IRS Wins Bitcoin Fight, Gets Access to 14,000 Coinbase Accounts
Bitcoin speculators aren’t the only ones who stand to cash in from the crypto-currency boom. Uncle Sam is now set to collect back taxes from thousands of customers of a digital currency exchange who failed to report bitcoin transactions.
In a ruling on Tuesday, a federal court judge ordered San Francisco-based Coinbase to comply with a summons that requires it to identify 14,355 accounts, which have accounted for nearly 9 million transactions.
The order, which covers transactions between 2013 and 2015, comes after a prolonged court fight that began when the IRS demanded that Coinbase provide detailed personal information for more than a million customer accounts.
The IRS subsequently limited its demand to ask only for accounts that conducted bitcoin transactions—either exchanging bitcoin for dollars, or sending or receiving coins from another bitcoin user—worth $20,000 or more.
Coinbase claimed that even the narrower IRS request represented an illegal imposition, but the court disagreed.
“The summons as narrowed by the Court serves the IRS’s legitimate purpose of investigating Coinbase account holders who may not have paid federal taxes on their virtual currency profits,” wrote U.S. District Judge Jacqueline Corley.
In response to an inquiry from Fortune about whether it would appeal, Coinbase pointed to a blog post in which it stated the company was pleased that it had drastically reduced the scope of the original IRS demand.
“Although we are disappointed not to be able to entirely defeat the summons, we are proud to fight for our customers and in the result we were able to achieve as a small company against a large government agency,” said the blog post, which did not address the appeal question.
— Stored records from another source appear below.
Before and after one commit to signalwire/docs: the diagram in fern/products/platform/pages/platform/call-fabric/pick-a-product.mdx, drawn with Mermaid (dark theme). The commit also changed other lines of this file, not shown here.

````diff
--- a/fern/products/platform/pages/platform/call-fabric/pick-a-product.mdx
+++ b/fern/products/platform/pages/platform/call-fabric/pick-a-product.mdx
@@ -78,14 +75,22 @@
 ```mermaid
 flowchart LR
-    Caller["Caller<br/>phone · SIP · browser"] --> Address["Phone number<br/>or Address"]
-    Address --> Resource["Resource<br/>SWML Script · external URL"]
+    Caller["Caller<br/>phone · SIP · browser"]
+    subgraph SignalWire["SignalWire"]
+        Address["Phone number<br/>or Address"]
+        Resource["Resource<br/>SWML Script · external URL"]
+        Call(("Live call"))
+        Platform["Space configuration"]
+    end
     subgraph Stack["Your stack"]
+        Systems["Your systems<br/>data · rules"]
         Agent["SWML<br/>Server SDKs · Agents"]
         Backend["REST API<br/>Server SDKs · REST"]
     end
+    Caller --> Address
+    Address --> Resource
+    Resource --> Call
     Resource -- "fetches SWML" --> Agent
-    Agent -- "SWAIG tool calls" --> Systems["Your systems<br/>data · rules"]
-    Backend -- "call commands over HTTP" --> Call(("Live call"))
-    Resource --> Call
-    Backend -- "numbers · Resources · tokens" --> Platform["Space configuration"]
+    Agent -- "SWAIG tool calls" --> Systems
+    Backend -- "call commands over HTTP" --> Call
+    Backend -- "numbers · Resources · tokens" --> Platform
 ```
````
The investigation began after the IRS searched its electronic filings and discovered that only 802 people had declared bitcoin-related losses or gains in 2015.
During the three years covered by the IRS demand, the price of bitcoin soared from $13 to over $1,100. The currency this week broke the $11,000 for the first time.
The IRS dispute with Coinbase is likely to be just the opening salvo in a prolonged effort by the federal government to ensure digital currency speculators pay their taxes. While Tuesday’s ruling may lead the agency to demand back taxes from thousands of people, it only covers a three-year period and is limited to bitcoin.
While bitcoin is the most popular digital currency, there are dozens of others in a market that is now worth over $200 billion dollars. Moreover, Coinbase is just one of numerous exchanges where people buy bitcoin and other currencies.
The IRS, however, has so far not announced investigations into other exchanges. Meanwhile, the creation of the split-off currency, Bitcoin Cash (which is to be delivered to every Coinbase customer in January) is likely to trigger another round of tax complications.
In a small victory for Coinbase, the judge refused to order the exchange to provide certain personal information, including passport information or third-party communications. You can read the full ruling for yourself here (h/t The Verge).